Post by: Mike Sokol on April 01, 2016, 11:26:45 AM
RF is relatively easy to get rid of. Audio frequency range interference would be much harder to damp out.

So the building in question is a performing arts facility built in probably the 1960's.  Still have lots of old dimmers down in the basement, and a pretty good-sized HVAC plant somewhere. No elevators or other big motors, though.

Based on the success of using a wall-wart transformer, I'm going to make an iPhone adapter so I can just carry the transformer and my phone around taking measurements. I tried using a guitar tuner cable adapter with an RTA app with no success, but that may be an intentional limitation of the demo app. At the worst I can make short audio recordings and then look at them in Audacity, which has an FFT function.

Also, if you can get an o'scope function running on your phone or tablet, that will often tell you as much as a spectrum analyzer will.
Title: Re: Cost effective (even for weekend warriors) ways to measure power quality
Post by: Steve M Smith on April 01, 2016, 12:27:16 PM
That's a little too nerdy, even for me... ;)

You say that in public but I bet you would have a go. I would!


Steve.
Title: Re: Cost effective (even for weekend warriors) ways to measure power quality
Post by: Mike Sokol on April 01, 2016, 01:14:59 PM
You say that in public but I bet you would have a go. I would!

If I had a few beers in me you can bet your sweet bippie I would. Is this a drinking game?  8)
Title: Re: Cost effective (even for weekend warriors) ways to measure power quality
Post by: Scott Helmke on April 02, 2016, 05:27:48 PM
Moving on to the iPhone edition!  Fooling around with an audio spectrum analyzer app (3 bucks from Black Cat Systems) and a guitar interface cable (the Peterson tuner cable), I get a reasonable display of the first few harmonics. That Peterson cable is a little weird, though - seems to have some active stuff in there. So the next step (not today at this point) is to use a TRRS plug and build my own interface cable.  That should be fairly simple, once I figure out the appropriate voltage divider resistors from the wall wart's 9-10 volts. I was thinking I'd need a capacitor to block the DC bias from the mic input, but actually I just need to have it see a load that isn't too low a resistance.

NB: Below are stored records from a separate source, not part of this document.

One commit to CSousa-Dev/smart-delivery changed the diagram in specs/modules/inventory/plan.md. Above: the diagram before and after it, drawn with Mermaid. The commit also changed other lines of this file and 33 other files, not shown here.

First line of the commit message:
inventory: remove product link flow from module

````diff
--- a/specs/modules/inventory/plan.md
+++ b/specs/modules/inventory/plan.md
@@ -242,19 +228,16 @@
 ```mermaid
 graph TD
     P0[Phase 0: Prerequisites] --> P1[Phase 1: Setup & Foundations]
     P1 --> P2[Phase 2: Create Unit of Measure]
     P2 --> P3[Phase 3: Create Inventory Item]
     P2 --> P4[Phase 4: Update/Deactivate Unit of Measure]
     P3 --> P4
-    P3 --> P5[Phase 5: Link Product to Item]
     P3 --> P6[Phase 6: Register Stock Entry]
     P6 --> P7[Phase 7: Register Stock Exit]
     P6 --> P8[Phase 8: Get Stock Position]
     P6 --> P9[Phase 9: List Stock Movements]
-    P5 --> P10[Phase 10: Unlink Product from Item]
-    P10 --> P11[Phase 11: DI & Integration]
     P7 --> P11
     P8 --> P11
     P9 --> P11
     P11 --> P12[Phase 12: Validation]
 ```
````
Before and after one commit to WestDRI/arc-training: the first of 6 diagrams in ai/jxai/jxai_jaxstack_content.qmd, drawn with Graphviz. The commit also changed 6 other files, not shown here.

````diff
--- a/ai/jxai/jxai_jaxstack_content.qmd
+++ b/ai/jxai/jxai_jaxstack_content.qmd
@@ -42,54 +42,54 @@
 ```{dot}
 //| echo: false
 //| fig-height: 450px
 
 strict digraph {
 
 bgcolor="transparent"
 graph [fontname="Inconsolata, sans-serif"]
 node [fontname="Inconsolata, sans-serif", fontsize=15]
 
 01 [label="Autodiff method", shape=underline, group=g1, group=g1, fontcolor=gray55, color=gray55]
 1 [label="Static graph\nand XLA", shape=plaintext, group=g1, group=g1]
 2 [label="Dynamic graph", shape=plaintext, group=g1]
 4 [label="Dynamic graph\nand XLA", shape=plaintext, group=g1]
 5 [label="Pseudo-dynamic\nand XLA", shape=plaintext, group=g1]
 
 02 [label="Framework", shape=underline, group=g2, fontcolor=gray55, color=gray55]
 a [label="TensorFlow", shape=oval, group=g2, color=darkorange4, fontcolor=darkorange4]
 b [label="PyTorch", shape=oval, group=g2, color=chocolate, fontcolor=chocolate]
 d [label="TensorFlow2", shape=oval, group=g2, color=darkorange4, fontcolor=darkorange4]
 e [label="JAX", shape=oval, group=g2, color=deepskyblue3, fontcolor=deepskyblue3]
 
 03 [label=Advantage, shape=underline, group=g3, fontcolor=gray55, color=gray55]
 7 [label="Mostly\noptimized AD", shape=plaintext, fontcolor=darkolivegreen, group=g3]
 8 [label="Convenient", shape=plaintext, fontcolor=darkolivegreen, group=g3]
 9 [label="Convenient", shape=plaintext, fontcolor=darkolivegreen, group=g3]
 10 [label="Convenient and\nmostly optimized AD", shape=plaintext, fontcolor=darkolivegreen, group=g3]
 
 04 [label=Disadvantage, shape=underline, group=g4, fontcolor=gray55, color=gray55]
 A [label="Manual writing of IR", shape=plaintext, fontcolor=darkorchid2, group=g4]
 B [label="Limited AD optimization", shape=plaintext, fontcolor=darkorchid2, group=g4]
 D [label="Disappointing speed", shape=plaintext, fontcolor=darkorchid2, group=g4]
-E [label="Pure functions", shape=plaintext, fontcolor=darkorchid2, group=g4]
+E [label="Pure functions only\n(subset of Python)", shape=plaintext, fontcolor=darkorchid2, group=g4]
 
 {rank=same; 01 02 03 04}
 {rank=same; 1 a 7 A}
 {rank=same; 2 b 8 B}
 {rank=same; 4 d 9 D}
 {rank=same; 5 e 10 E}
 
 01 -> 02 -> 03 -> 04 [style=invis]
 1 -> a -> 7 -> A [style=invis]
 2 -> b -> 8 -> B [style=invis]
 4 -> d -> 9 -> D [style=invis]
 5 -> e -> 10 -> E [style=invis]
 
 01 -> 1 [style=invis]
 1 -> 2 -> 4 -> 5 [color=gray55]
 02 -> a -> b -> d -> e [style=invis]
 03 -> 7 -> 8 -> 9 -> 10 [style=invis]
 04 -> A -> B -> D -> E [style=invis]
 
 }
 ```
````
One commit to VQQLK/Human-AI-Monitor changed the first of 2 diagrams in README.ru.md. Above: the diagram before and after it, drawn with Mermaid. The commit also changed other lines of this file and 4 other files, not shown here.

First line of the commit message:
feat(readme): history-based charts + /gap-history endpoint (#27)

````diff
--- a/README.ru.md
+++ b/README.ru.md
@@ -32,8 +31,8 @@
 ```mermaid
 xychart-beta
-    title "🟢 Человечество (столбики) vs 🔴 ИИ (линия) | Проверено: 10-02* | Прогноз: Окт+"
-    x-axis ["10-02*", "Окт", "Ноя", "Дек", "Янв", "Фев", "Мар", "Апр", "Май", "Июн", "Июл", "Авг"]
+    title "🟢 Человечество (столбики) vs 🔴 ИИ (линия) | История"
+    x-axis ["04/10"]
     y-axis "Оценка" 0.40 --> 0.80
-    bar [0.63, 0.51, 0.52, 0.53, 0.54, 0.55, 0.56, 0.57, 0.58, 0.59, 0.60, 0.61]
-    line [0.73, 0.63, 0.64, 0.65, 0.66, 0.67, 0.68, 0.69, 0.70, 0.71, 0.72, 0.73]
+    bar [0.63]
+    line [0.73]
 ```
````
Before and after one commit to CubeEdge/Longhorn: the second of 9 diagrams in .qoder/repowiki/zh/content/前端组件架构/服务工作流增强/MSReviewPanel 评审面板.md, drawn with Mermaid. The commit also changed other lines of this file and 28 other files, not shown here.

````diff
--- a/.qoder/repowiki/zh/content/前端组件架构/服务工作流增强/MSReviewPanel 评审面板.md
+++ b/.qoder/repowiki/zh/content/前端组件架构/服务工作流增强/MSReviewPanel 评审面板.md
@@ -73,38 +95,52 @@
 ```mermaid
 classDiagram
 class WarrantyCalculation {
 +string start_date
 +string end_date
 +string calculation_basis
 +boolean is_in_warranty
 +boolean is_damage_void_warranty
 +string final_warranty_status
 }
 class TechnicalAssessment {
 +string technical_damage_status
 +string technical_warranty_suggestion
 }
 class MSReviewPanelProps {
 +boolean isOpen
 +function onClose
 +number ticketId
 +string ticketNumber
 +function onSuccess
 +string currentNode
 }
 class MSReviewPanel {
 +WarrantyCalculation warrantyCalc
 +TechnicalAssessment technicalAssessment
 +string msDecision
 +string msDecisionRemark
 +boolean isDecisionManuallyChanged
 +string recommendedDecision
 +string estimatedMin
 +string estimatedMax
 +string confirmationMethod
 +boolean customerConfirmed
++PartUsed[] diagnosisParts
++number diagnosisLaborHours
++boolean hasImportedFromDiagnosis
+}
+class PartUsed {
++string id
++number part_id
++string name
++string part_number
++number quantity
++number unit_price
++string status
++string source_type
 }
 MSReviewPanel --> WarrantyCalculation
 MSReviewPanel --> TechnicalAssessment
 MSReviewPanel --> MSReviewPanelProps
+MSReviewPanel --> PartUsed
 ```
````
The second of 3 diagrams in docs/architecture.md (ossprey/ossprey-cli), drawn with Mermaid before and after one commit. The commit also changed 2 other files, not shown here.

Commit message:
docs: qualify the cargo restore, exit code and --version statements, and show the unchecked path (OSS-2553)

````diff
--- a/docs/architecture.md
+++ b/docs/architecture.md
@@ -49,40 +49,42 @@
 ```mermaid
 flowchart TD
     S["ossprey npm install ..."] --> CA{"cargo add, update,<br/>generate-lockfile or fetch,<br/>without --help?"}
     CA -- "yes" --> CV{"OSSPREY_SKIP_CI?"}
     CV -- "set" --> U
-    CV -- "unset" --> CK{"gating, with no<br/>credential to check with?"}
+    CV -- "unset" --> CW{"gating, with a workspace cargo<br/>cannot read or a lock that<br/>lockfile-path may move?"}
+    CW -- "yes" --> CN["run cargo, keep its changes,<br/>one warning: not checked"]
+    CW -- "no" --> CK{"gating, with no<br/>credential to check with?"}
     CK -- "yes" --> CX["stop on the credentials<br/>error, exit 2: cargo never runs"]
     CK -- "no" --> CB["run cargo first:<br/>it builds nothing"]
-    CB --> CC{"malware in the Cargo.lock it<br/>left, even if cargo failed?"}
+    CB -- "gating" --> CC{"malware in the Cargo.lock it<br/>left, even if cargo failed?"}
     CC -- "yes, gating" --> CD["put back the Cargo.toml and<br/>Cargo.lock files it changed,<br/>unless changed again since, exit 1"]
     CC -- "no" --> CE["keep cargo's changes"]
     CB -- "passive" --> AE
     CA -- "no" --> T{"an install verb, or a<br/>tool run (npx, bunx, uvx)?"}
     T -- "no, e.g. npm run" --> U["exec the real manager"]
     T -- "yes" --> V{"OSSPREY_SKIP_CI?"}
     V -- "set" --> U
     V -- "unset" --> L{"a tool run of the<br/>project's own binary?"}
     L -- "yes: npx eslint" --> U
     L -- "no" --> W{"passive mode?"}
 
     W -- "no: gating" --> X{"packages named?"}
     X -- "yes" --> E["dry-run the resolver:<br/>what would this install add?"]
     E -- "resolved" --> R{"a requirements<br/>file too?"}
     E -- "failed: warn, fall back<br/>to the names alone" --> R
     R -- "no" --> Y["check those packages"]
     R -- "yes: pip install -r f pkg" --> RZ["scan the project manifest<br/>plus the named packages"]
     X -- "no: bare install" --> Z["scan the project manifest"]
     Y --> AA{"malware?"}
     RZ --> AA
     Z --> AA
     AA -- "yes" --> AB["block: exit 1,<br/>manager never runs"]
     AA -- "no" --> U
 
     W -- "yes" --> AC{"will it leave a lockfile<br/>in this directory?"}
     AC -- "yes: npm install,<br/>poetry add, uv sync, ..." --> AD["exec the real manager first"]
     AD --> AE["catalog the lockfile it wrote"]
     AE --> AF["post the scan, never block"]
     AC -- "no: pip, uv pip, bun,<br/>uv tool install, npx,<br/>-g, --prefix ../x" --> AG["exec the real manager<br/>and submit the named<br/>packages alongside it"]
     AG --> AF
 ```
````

I don't think the wall wart will care about a volt or two DC.
Title: Re: Cost effective (even for weekend warriors) ways to measure power quality
Post by: Scott Helmke on April 05, 2016, 08:53:40 AM
Silly idea for attenuating noise from that venue - capacitor in series with a light bulb.
Title: Re: Cost effective (even for weekend warriors) ways to measure power quality
Post by: John Roberts {JR} on April 05, 2016, 10:17:25 AM
Moving on to the iPhone edition!  Fooling around with an audio spectrum analyzer app (3 bucks from Black Cat Systems) and a guitar interface cable (the Peterson tuner cable), I get a reasonable display of the first few harmonics. That Peterson cable is a little weird, though - seems to have some active stuff in there. So the next step (not today at this point) is to use a TRRS plug and build my own interface cable.  That should be fairly simple, once I figure out the appropriate voltage divider resistors from the wall wart's 9-10 volts. I was thinking I'd need a capacitor to block the DC bias from the mic input, but actually I just need to have it see a load that isn't too low a resistance. I don't think the wall wart will care about a volt or two DC.
The wall wart will not care about a few mA of phantom current .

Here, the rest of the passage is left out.